He hears that God created the world in six days and rested on the seventh, but we are also told that a thousand years is but a day unto the Lord. We hear fabulous stories of Methuselah who was well over 900 years old when he died. So, one of the things we as philosophers must accept is that God does not count time the same way as humans do. For us, time is arbitrary, we simply say one day is from dawn to dark. We count time in the most basic way.

So what if Day One of Creation is longer? Day One then is the period of the big bang. God pulls to himself all the energies that exist to him and in a clap of his hands, causes the big bang to create the planet we stand on. Day Two is the cooling period wherein the waters and the atmosphere is created. Day Three is the beginning of simple life and so on until we get to the emergence of man.

Now, I personally don't believe we evolved from apes. I think our genetic partnership with the great apes is one we share with all living things, break us down and we are all carbon. What man evolved from was a primitive, thinking creature that began to contemplate beyond his circumstance and as he evolved his understanding became more complex. We are still evolving. Americans look different from their ancestors who landed on the shores of New England, those folks look different from their European ancestors of 700 years ago, and those folks look different from their ancestors living not very differently from the aboriginal peoples of America.

Evolution means simply change over a long period of time. To deny evolution is to deny the very instrument of God. I read a book called Einstein's Universe. I thought that Albert Einstein would be so elliptical and difficult to read, but what I discovered was a man of faith. And don't confuse this with religion, because though Einstein was raised as a Jew, he had very little feeling for religion. One of the things he said though was that science can only answer so many questions and then you have to say "What next?". He said that that after you get to the Big Bang as you work your way back through time to the very moment, you have to ask, "What next?" He described the Creator as the Priam Mobile, the prime mover. He said that someone had to touch off the spark, the act that caused the big bang. He said that religion without science is ignorance, and science without God was folly.

As a Christian and a witch, I have begun to observe the earth and the planets and the moon. I have begun to observe the seasons, and the tides and the way things grow. I have begun to ask the question of how to leave a smaller footprint on the earth and make the earth a better place. Because though Fundamentalists dispute the notion of evolution, they ignore the sacred duty God gave them to care for the earth. They say God called the earth into existence by the mere sound of his voice but then they ignore the fact that the earth is burning up and being consumed and her inhabitants are being destroyed.

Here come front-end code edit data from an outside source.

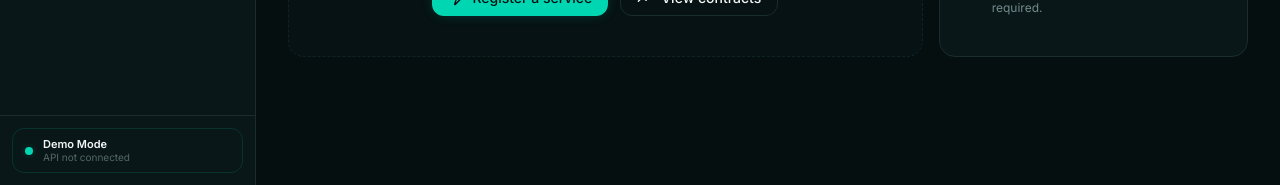
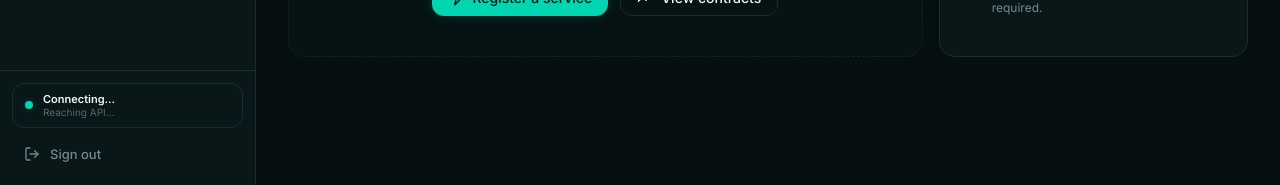
Before and after one commit to rogerjeasy/karma, a Next.js app in the folder web/: page /dashboard in a window 1280 px wide. Shown: the part 615-800 px from the top of the page. Built offline with nearby package versions, Linux system fonts and the light colour scheme; no server answers; sample sign-in values are in the browser's storage.

Commit message:
fixed api backend connection

```diff
--- a/web/app/dashboard/layout.tsx
+++ b/web/app/dashboard/layout.tsx
@@ -3,7 +3,7 @@
 import { useState, useEffect } from "react";
 import type { Route } from "next";
 import Link from "next/link";
-import { usePathname } from "next/navigation";
+import { usePathname, useRouter } from "next/navigation";
 import {
   LayoutDashboard,
   Server,
@@ -13,10 +13,14 @@ import {
   X,
   Zap,
   ChevronRight,
+  LogOut,
+  Loader2,
   type LucideIcon,
 } from "lucide-react";
 import { cn } from "@/lib/utils";
 import { Separator } from "@/components/ui/separator";
+import { useAuth, signOutUser } from "@/lib/firebase";
+import { SSEProvider, useSSEContext } from "@/lib/sse-context";
 
 type NavItem = { href: string; label: string; icon: LucideIcon; exact?: boolean };
 
@@ -27,18 +31,51 @@ const NAV_ITEMS: NavItem[] = [
   { href: "/dashboard/timeline", label: "Timeline",  icon: Activity },
 ];
 
+// ── Auth guard + SSE provider ─────────────────────────────────────────────────
 export default function DashboardLayout({ children }: { children: React.ReactNode }) {
+  const { user, loading } = useAuth();
+  const router = useRouter();
+
+  useEffect(() => {
+    if (!loading && !user) router.replace("/login");
+  }, [user, loading, router]);
+
+  if (loading || !user) {
+    return (
+      <div className="flex h-[100dvh] items-center justify-center bg-background">
+        <Loader2 className="h-6 w-6 animate-spin text-muted-foreground" />
+      </div>
+    );
+  }
+
+  const sseUrl = `${process.env.NEXT_PUBLIC_API_URL ?? ""}/stream/ghosts`;
+
+  return (
+    // SSEProvider opens ONE connection for the whole dashboard.
+    // Children (pages) subscribe to events via useSSEContext() — no extra connections.
+    <SSEProvider url={sseUrl}>
+      <DashboardShell>{children}</DashboardShell>
+    </SSEProvider>
+  );
+}
+
+// ── Shell (rendered inside SSEProvider) ──────────────────────────────────────
+function DashboardShell({ children }: { children: React.ReactNode }) {
+  const { connectionState } = useSSEContext();
+  const router = useRouter();
   const [sidebarOpen, setSidebarOpen] = useState(false);
   const pathname = usePathname();
 
-  // Close on route change
   useEffect(() => setSidebarOpen(false), [pathname]);
-
-  // Lock body scroll while mobile sidebar is open
   useEffect(() => {
     document.body.style.overflow = sidebarOpen ? "hidden" : "";
     return () => { document.body.style.overflow = ""; };
   }, [sidebarOpen]);
+
+  async function handleSignOut() {
+    await signOutUser();
+    router.push("/");
+  }
 
   return (
     <div className="flex h-[100dvh] bg-background overflow-hidden">
@@ -101,18 +138,60 @@ export default function DashboardLayout({ children }: { children: React.ReactNod
           </div>
         </nav>
 
-        {/* Footer badge */}
-        <div className="shrink-0 border-t border-border p-3">
-          <div className="flex items-center gap-2.5 rounded-lg bg-primary/8 border border-primary/15 px-3 py-2.5">
+        {/* Footer: SSE-derived API status + sign-out */}
+        <div className="shrink-0 border-t border-border p-3 space-y-2">
+          {/* API health — driven by SSE connection state, zero polling */}
+          <div
+            className={cn(
+              "flex items-center gap-2.5 rounded-lg border px-3 py-2.5",
+              connectionState === "open"
+                ? "bg-emerald-500/8 border-emerald-500/20"
+                : connectionState === "connecting"
+                ? "bg-primary/8 border-primary/15"
+                : "bg-amber-500/8 border-amber-500/20"
+            )}
+          >
             <span className="relative flex h-2 w-2 shrink-0">
-              <span className="absolute inline-flex h-full w-full animate-ping rounded-full bg-primary/60 opacity-75" />
-              <span className="relative inline-flex h-2 w-2 rounded-full bg-primary" />
+              {connectionState === "connecting" && (
+                <span className="absolute inline-flex h-full w-full animate-ping rounded-full bg-primary/60 opacity-75" />
+              )}
+              <span
+                className={cn(
+                  "relative inline-flex h-2 w-2 rounded-full",
+                  connectionState === "open"
+                    ? "bg-emerald-500"
+                    : connectionState === "connecting"
+                    ? "bg-primary"
+                    : "bg-amber-500"
+                )}
+              />
             </span>
             <div className="min-w-0">
-              <p className="text-[11px] font-semibold text-foreground leading-none">Demo Mode</p>
-              <p className="text-[10px] text-muted-foreground/70 leading-none mt-0.5">API not connected</p>
+              <p className="text-[11px] font-semibold text-foreground leading-none">
+                {connectionState === "open"
+                  ? "Live Mode"
+                  : connectionState === "connecting"
+                  ? "Connecting…"
+                  : "Demo Mode"}
+              </p>
+              <p className="text-[10px] text-muted-foreground/70 leading-none mt-0.5">
+                {connectionState === "open"
+                  ? "API connected"
+                  : connectionState === "connecting"
+                  ? "Reaching API…"
+                  : "API not connected"}
+              </p>
             </div>
           </div>
+
+          {/* Sign-out */}
+          <button
+            onClick={handleSignOut}
+            className="w-full flex items-center gap-2.5 rounded-lg px-3 py-2 text-muted-foreground hover:text-foreground hover:bg-accent transition-colors"
+          >
+            <LogOut className="h-4 w-4 shrink-0" />
+            <span className="text-[13px] font-medium">Sign out</span>
+          </button>
         </div>
       </aside>
 
@@ -131,7 +210,6 @@ export default function DashboardLayout({ children }: { children: React.ReactNod
             <Ghost className="h-4 w-4 text-primary" />
             <span className="text-sm font-bold text-foreground">Karma</span>
           </div>
-          {/* Current page breadcrumb */}
           <div className="ml-auto flex items-center gap-1 text-xs text-muted-foreground">
             <CurrentPageLabel />
           </div>
@@ -179,9 +257,7 @@ function NavLink({ item }: { item: NavItem }) {
         )}
       />
       {item.label}
-      {active && (
-        <ChevronRight className="ml-auto h-3 w-3 text-primary/60" />
-      )}
+      {active && <ChevronRight className="ml-auto h-3 w-3 text-primary/60" />}
     </Link>
   );
 }
--- a/web/app/dashboard/page.tsx
+++ b/web/app/dashboard/page.tsx
@@ -9,7 +9,7 @@ import {
 } from "lucide-react";
 import { cn } from "@/lib/utils";
 import { Button } from "@/components/ui/button";
-import { useSSE } from "@/lib/sse";
+import { useSSEContext, useSSEEvent } from "@/lib/sse-context";
 
 interface Stats {
   totalServices: number;
@@ -49,20 +49,15 @@ export default function DashboardPage() {
     });
   }, []);
 
-  // ── Live ghost count via SSE ───────────────────────────────────────────────
-  const sseState = useSSE(
-    `${process.env.NEXT_PUBLIC_API_URL}/stream/ghosts`,
-    {
-      ghost_report: () => {
-        setStats((prev) =>
-          prev ? { ...prev, activeGhosts: prev.activeGhosts + 1 } : prev
-        );
-        // Flash the ghost card to signal the live update
-        setLiveGhostBump(true);
-        setTimeout(() => setLiveGhostBump(false), 1200);
-      },
-    }
-  );
+  // ── Live ghost count via shared SSE connection (opened by layout) ────────────
+  const { connectionState: sseState } = useSSEContext();
+  useSSEEvent("ghost_report", () => {
+    setStats((prev) =>
+      prev ? { ...prev, activeGhosts: prev.activeGhosts + 1 } : prev
+    );
+    setLiveGhostBump(true);
+    setTimeout(() => setLiveGhostBump(false), 1200);
+  });
 
   const cards = [
     {
--- /dev/null
+++ b/web/lib/sse-context.tsx
@@ -0,0 +1,145 @@
+"use client";
+
+import {
+  createContext,
+  useContext,
+  useEffect,
+  useRef,
+  useState,
+  useCallback,
+} from "react";
+
+export type SSEConnectionState = "connecting" | "open" | "closed";
+
+type EventHandler = (data: string) => void;
+
+interface SSEContextValue {
+  connectionState: SSEConnectionState;
+  /**
+   * Subscribe to a named SSE event. Returns an unsubscribe function.
+   * Safe to call at any time — registers the EventSource listener lazily if
+   * the connection is already live, or on the next connect if not.
+   */
+  subscribe: (eventType: string, handler: EventHandler) => () => void;
+}
+
+const SSEContext = createContext<SSEContextValue | null>(null);
+
+export function SSEProvider({ url, children }: { url: string; children: React.ReactNode }) {
+  const [connectionState, setConnectionState] = useState<SSEConnectionState>(
+    url ? "connecting" : "closed"
+  );
+
+  // All registered handlers, keyed by event type.
+  // Using a ref so event listeners always read the current handler set.
+  const handlersMap = useRef(new Map<string, Set<EventHandler>>());
+  const esRef = useRef<EventSource | null>(null);
+  // Tracks which event types have a live addEventListener on the current ES instance.
+  const listenedRef = useRef(new Set<string>());
+
+  // Stable dispatch — reads handlersMap at call time, so no stale closures.
+  const dispatch = useCallback((eventType: string, data: string) => {
+    handlersMap.current.get(eventType)?.forEach((h) => h(data));
+  }, []);
+
+  useEffect(() => {
+    if (!url) { setConnectionState("closed"); return; }
+
+    let cancelled = false;
+    let retryDelay = 2000;
+    let timer: ReturnType<typeof setTimeout> | null = null;
+
+    function attachType(es: EventSource, eventType: string) {
+      if (listenedRef.current.has(eventType)) return;
+      listenedRef.current.add(eventType);
+      es.addEventListener(eventType, (e: MessageEvent) => {
+        if (!cancelled) dispatch(eventType, e.data);
+      });
+    }
+
+    function connect() {
+      if (cancelled) return;
+      setConnectionState("connecting");
+
+      const es = new EventSource(url);
+      esRef.current = es;
+      listenedRef.current.clear();
+
+      // Re-attach all known event types on every (re)connect.
+      for (const [type] of handlersMap.current) attachType(es, type);
+      // Always silence keepalive pings.
+      attachType(es, "ping");
+
+      es.onopen = () => {
+        if (!cancelled) { setConnectionState("open"); retryDelay = 2000; }
+      };
+
+      es.onerror = () => {
+        es.close();
+        esRef.current = null;
+        if (!cancelled) {
+          setConnectionState("closed");
+          timer = setTimeout(connect, retryDelay);
+          retryDelay = Math.min(retryDelay * 2, 30_000);
+        }
+      };
+    }
+
+    connect();
+
+    return () => {
+      cancelled = true;
+      if (timer) clearTimeout(timer);
+      esRef.current?.close();
+      esRef.current = null;
+    };
+  }, [url, dispatch]);
+
+  const subscribe = useCallback(
+    (eventType: string, handler: EventHandler): (() => void) => {
+      if (!handlersMap.current.has(eventType)) {
+        handlersMap.current.set(eventType, new Set());
+        // If an EventSource is already live and hasn't registered this type yet,
+        // add the listener now — it will also be re-added on the next reconnect
+        // because handlersMap now contains this type.
+        if (esRef.current && !listenedRef.current.has(eventType)) {
+          listenedRef.current.add(eventType);
+          esRef.current.addEventListener(eventType, (e: MessageEvent) =>
+            dispatch(eventType, e.data)
+          );
+        }
+      }
+      handlersMap.current.get(eventType)!.add(handler);
+      return () => { handlersMap.current.get(eventType)?.delete(handler); };
+    },
+    [dispatch]
+  );
+
+  return (
+    <SSEContext.Provider value={{ connectionState, subscribe }}>
+      {children}
+    </SSEContext.Provider>
+  );
+}
+
+export function useSSEContext(): SSEContextValue {
+  const ctx = useContext(SSEContext);
+  if (!ctx) throw new Error("useSSEContext must be used inside <SSEProvider>");
+  return ctx;
+}
+
+/**
+ * Subscribe to one named SSE event.
+ * The handler ref is kept fresh on every render — no stale closures.
+ */
+export function useSSEEvent(eventType: string, handler: (data: string) => void): void {
+  const { subscribe } = useSSEContext();
+  const handlerRef = useRef(handler);
+  handlerRef.current = handler;
+
+  useEffect(() => {
+    return subscribe(eventType, (data) => handlerRef.current(data));
+    // subscribe is stable (useCallback with no deps that change)
+    // eslint-disable-next-line react-hooks/exhaustive-deps
+  }, [eventType]);
+}
```
Also changed, not shown: web/app/dashboard/ghosts/page.tsx (+7 -9 lines).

If you believe that God was a part of an evolutionary design or if you believe that the Lord created earth in a day, then you must believe that you owe a duty to the earth. After all, he commanded that we care for his garden and its inhabitants. Or are you doing what you accuse us of, picking out what we want to believe about the Bible and making the rest over to suit our needs.